───── MATERIAL FOR THE TASK

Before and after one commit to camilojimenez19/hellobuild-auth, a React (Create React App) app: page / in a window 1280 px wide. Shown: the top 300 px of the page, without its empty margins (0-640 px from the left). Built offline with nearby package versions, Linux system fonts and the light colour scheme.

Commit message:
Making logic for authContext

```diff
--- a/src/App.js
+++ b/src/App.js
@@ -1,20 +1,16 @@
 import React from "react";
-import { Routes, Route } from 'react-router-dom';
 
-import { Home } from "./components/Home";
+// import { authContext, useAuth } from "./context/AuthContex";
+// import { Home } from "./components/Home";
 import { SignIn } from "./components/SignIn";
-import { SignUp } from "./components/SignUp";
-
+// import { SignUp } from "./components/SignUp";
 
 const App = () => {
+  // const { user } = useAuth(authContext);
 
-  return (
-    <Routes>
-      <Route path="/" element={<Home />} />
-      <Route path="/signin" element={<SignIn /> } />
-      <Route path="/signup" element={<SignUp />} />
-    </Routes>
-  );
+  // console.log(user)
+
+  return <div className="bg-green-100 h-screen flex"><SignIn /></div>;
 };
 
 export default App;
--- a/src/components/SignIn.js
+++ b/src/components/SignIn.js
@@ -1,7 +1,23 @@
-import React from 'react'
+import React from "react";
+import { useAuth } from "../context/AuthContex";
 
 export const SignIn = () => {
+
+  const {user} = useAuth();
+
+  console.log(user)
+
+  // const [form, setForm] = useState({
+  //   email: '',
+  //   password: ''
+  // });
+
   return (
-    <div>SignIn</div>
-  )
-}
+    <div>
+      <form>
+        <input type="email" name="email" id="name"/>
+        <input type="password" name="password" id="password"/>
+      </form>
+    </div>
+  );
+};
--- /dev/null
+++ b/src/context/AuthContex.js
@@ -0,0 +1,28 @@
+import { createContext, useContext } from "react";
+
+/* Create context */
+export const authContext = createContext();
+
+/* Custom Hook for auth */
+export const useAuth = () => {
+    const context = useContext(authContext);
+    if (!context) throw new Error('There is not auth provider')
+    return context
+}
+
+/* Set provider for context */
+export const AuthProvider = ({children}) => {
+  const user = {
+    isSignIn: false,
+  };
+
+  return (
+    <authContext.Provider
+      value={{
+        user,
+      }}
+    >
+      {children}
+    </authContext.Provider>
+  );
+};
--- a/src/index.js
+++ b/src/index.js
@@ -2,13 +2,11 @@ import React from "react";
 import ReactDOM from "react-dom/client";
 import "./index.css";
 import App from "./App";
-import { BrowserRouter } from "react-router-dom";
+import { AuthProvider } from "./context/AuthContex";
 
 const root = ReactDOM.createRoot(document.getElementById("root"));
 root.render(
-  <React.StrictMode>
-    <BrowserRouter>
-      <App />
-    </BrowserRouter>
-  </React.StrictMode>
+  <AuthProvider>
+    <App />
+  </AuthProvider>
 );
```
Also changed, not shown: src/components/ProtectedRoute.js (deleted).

──────────

* EXERCISE AIM *
Provide the count of lines holding the word "Routes" in these entries, and no other words.

* COMPLETED TASK *
3